This is great! I'm definitely going to play around with this one.

Generally, I run my tap water through a carbon filter. I know this isn't as effective as RO so I was wondering how I would account for that in this program. Or, would you recommend just using tap water and utilizing my water report?

posted by brianj on 1/30/2015 at 12:04:07 PM




Brian,

My understanding of Activated Carbon filtration is that it is helpful with organic matter, chlorine, and, to a lesser extent, chloramines. Chloramine removal is flow rate dependent and I would not count on a carbon filter to remove them. They should not affect the mineral content. FWIW, I use water run through a carbon filter and simply use my city's municipal water report to guide me.

posted by vinpaysdoc on 1/30/2015 at 12:24:07 PM




I appreciate that information.

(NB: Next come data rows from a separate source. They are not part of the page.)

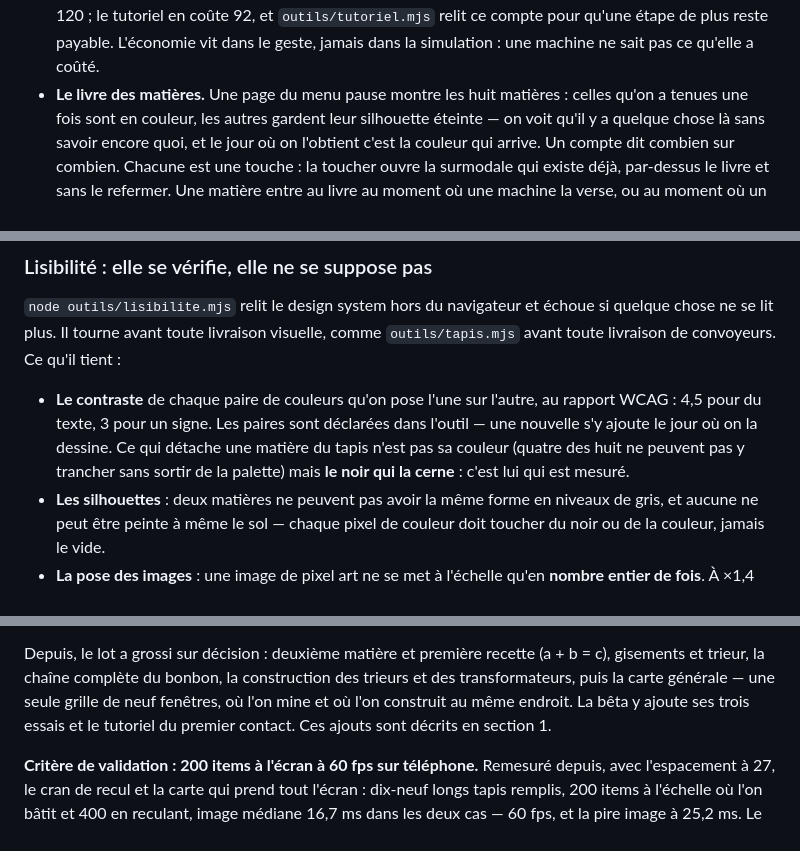
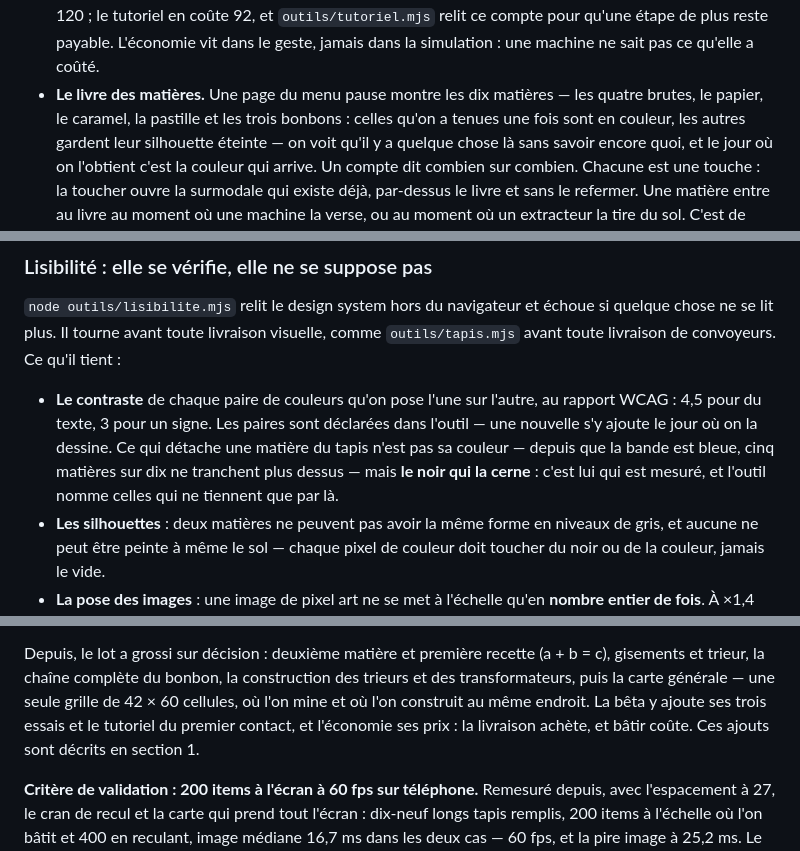
Before and after one commit to supershivas/factokid, a Markdown page: CLAUDE.md, 3 parts joined by grey strips. Rendered like a GitHub page.

```diff
--- a/CLAUDE.md
+++ b/CLAUDE.md
@@ -141,7 +141,8 @@ Ne pas rediscuter ces points sans me le demander explicitement.
   tutoriel en coûte 92, et `outils/tutoriel.mjs` relit ce compte pour qu'une
   étape de plus reste payable. L'économie vit dans le geste, jamais dans la
   simulation : une machine ne sait pas ce qu'elle a coûté.
-- **Le livre des matières.** Une page du menu pause montre les huit matières :
+- **Le livre des matières.** Une page du menu pause montre les dix matières —
+  les quatre brutes, le papier, le caramel, la pastille et les trois bonbons :
   celles qu'on a tenues une fois sont en couleur, les autres gardent leur
   silhouette éteinte — on voit qu'il y a quelque chose là sans savoir encore
   quoi, et le jour où on l'obtient c'est la couleur qui arrive. Un compte dit
@@ -503,9 +507,10 @@ qu'il tient :
 - **Le contraste** de chaque paire de couleurs qu'on pose l'une sur l'autre,
   au rapport WCAG : 4,5 pour du texte, 3 pour un signe. Les paires sont
   déclarées dans l'outil — une nouvelle s'y ajoute le jour où on la dessine.
-  Ce qui détache une matière du tapis n'est pas sa couleur (quatre des huit ne
-  peuvent pas y trancher sans sortir de la palette) mais **le noir qui la
-  cerne** : c'est lui qui est mesuré.
+  Ce qui détache une matière du tapis n'est pas sa couleur — depuis que la
+  bande est bleue, cinq matières sur dix ne tranchent plus dessus — mais **le
+  noir qui la cerne** : c'est lui qui est mesuré, et l'outil nomme celles qui
+  ne tiennent que par là.
 - **Les silhouettes** : deux matières ne peuvent pas avoir la même forme en
   niveaux de gris, et aucune ne peut être peinte à même le sol — chaque pixel
   de couleur doit toucher du noir ou de la couleur, jamais le vide.
@@ -703,9 +720,10 @@ Rien d'autre que ceci tant que ce n'est pas validé :
 Depuis, le lot a grossi sur décision : deuxième matière et première recette
 (a + b = c), gisements et trieur, la chaîne complète du bonbon, la
 construction des trieurs et des transformateurs, puis la carte générale — une
-seule grille de neuf fenêtres, où l'on mine et où l'on construit au même
-endroit. La bêta y ajoute ses trois essais et le tutoriel du premier contact.
-Ces ajouts sont décrits en section 1.
+seule grille de 42 × 60 cellules, où l'on mine et où l'on construit au même
+endroit. La bêta y ajoute ses trois essais et le tutoriel du premier contact,
+et l'économie ses prix : la livraison achète, et bâtir coûte. Ces ajouts sont
+décrits en section 1.
 
 **Critère de validation : 200 items à l'écran à 60 fps sur téléphone.**
 Remesuré depuis, avec l'espacement à 27, le cran de recul et la carte qui
```
Also changed, not shown: other parts of CLAUDE.md (+33 -18 lines).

I'll give that a crack!

posted by brianj on 1/30/2015 at 02:25:46 PM